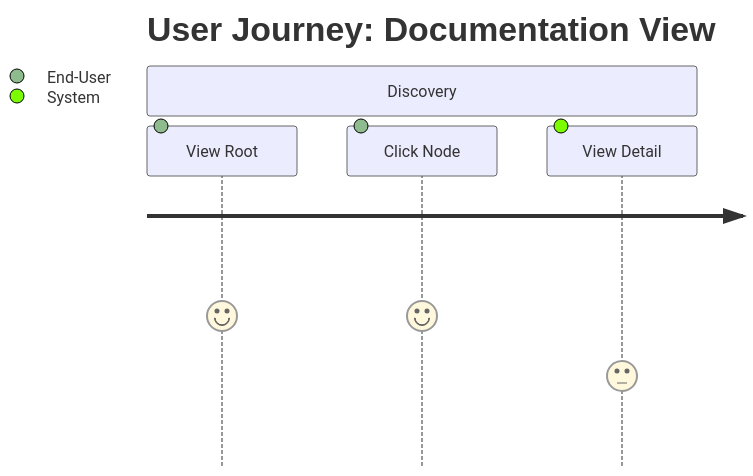
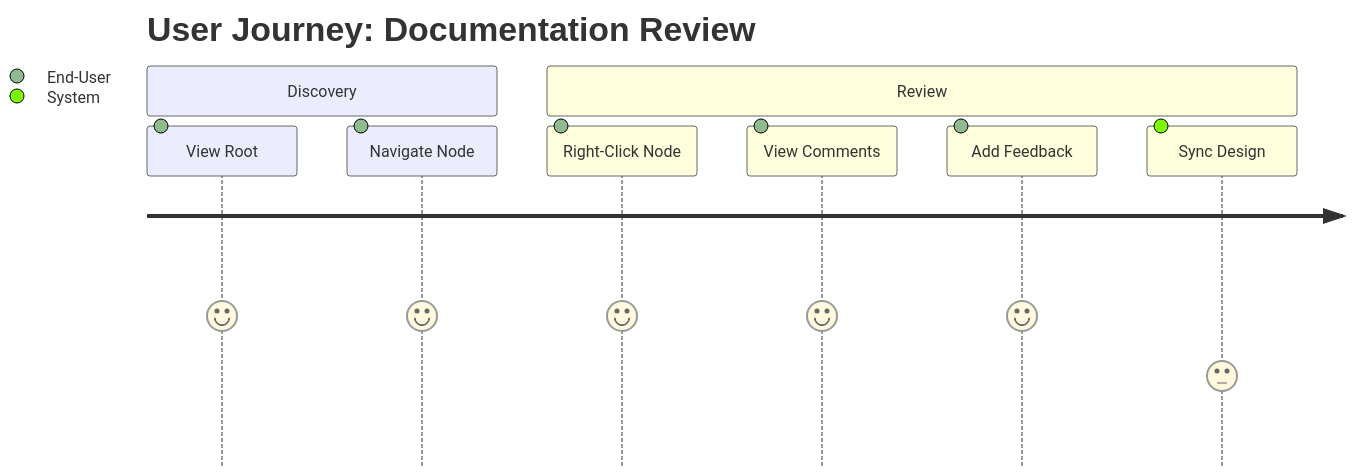
The diagram in foundryspec/assets/discovery/journeys.mermaid (futurefoundai/foundryspec), drawn with Mermaid before and after one commit. The commit also changed 13 other files, not shown here.

```diff
--- a/foundryspec/assets/discovery/journeys.mermaid
+++ b/foundryspec/assets/discovery/journeys.mermaid
@@ -1,13 +1,17 @@
 ---
 id: "JOUR_Flow"
 title: User Journey
 description: High-level workflow visualization.
 uplink: "ROOT"
 ---
 
 journey
-    title User Journey: Documentation View
+    title User Journey: Documentation Review
     section Discovery
       View Root: 5: End-User
-      Click Node: 5: End-User
-      View Detail: 3: System
+      Navigate Node: 5: End-User
+    section Review
+      Right-Click Node: 5: End-User
+      View Comments: 5: End-User
+      Add Feedback: 5: End-User
+      Sync Design: 3: System
```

····················

Your goal - With the pictures removed, copy the data above word for word.

Output -
The diagram in foundryspec/assets/discovery/journeys.mermaid (futurefoundai/foundryspec), drawn with Mermaid before and after one commit. The commit also changed 13 other files, not shown here.

```diff
--- a/foundryspec/assets/discovery/journeys.mermaid
+++ b/foundryspec/assets/discovery/journeys.mermaid
@@ -1,13 +1,17 @@
 ---
 id: "JOUR_Flow"
 title: User Journey
 description: High-level workflow visualization.
 uplink: "ROOT"
 ---
 
 journey
-    title User Journey: Documentation View
+    title User Journey: Documentation Review
     section Discovery
       View Root: 5: End-User
-      Click Node: 5: End-User
-      View Detail: 3: System
+      Navigate Node: 5: End-User
+    section Review
+      Right-Click Node: 5: End-User
+      View Comments: 5: End-User
+      Add Feedback: 5: End-User
+      Sync Design: 3: System
```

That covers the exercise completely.